I work in silence—except what’s going on in my head. I respect silence. Visually and intellectually, it’s a juicy space. It’s active, not passive, in my estimation. Out of silence comes real insight, real connection. Silence shows me what is obvious about my work: that it mines the richness of color, that color and texture speak with one voice in my paintings, and that shape and composition drive the structure of my work. I always try to correlate what is happening in my paintings to what is happening in my life. My paintings confirm that silence, which I treasure, is not empty. Rather, it is replete with pre-verbal knowing and its own, internal architecture.

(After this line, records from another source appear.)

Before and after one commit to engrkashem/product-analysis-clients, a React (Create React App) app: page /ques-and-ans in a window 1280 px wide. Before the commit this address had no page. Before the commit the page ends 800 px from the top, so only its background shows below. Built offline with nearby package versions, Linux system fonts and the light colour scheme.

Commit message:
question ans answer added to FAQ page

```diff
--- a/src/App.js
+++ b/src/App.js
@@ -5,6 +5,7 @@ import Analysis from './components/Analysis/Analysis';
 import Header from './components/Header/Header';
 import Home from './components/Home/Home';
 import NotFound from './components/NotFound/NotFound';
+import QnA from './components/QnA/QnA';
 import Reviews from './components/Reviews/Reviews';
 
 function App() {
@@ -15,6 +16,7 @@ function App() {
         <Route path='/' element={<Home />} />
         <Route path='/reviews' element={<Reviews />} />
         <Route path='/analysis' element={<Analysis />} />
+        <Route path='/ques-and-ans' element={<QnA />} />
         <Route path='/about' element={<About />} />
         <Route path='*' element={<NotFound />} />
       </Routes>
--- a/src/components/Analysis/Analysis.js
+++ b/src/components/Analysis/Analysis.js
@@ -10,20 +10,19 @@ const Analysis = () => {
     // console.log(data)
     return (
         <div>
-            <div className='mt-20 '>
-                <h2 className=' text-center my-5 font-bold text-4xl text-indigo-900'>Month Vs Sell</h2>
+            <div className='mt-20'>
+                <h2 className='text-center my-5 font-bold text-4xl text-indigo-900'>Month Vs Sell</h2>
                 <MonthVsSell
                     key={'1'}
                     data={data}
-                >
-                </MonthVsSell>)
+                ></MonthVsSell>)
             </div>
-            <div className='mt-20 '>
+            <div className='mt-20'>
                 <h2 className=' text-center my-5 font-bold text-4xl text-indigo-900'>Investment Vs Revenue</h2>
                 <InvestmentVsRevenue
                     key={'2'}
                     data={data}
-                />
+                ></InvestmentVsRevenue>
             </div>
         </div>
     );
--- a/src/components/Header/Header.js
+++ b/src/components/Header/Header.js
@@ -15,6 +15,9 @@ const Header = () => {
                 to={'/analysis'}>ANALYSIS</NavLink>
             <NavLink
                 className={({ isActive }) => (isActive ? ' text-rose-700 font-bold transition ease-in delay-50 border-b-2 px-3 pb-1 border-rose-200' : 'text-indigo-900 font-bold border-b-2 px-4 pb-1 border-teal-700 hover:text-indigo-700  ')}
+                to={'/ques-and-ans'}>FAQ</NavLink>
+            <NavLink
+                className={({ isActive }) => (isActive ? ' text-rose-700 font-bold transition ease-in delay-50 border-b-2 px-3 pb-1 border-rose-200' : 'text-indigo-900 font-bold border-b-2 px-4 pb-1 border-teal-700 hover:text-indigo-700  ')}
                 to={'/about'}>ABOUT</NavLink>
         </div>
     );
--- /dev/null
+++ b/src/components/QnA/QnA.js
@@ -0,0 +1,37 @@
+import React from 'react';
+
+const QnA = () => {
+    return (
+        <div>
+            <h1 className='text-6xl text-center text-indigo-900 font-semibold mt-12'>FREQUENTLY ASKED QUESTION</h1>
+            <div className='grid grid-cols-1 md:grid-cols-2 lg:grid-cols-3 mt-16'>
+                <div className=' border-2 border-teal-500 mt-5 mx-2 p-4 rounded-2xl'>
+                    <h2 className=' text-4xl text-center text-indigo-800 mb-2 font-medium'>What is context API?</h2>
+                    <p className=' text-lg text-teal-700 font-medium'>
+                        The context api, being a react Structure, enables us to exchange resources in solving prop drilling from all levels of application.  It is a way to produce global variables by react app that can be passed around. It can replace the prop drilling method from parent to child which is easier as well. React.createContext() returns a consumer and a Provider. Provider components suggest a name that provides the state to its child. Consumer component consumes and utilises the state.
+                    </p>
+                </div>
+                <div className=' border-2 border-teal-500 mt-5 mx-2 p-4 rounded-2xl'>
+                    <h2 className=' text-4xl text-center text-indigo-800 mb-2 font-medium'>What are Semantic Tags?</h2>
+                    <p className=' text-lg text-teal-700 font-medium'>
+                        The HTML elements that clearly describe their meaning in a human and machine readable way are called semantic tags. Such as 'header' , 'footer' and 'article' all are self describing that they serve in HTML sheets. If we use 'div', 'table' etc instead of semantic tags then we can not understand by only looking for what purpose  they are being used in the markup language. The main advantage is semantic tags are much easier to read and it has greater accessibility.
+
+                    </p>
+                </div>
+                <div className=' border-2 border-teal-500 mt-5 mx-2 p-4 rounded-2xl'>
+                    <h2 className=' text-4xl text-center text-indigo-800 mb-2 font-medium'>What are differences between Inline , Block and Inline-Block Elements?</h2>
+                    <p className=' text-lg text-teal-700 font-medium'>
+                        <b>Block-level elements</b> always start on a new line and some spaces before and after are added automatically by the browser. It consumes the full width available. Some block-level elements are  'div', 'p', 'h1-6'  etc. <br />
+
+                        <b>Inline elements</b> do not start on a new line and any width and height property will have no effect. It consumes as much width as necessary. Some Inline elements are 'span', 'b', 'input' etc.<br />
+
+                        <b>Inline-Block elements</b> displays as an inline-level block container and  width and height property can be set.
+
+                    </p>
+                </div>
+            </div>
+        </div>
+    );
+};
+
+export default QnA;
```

Minimalism and, specifically, Agnes Martin are my historical references. The simplicity for which the Minimalists strived is a guiding principle in my own work. I adopt for myself the concept that less is more. My process varies from say, Agnes Martin, in that I do not approach my canvases with a preconceived idea. The results of my painting are weighted, not ethereal. In addition to color, I play with collage and wax until I reach a point where I am both uncovering and discovering something about the painting. My energy incites me to create a history of mark-making, including building up surfaces in order to cut them away and reconstruct them. On this ride, the painting process reigns.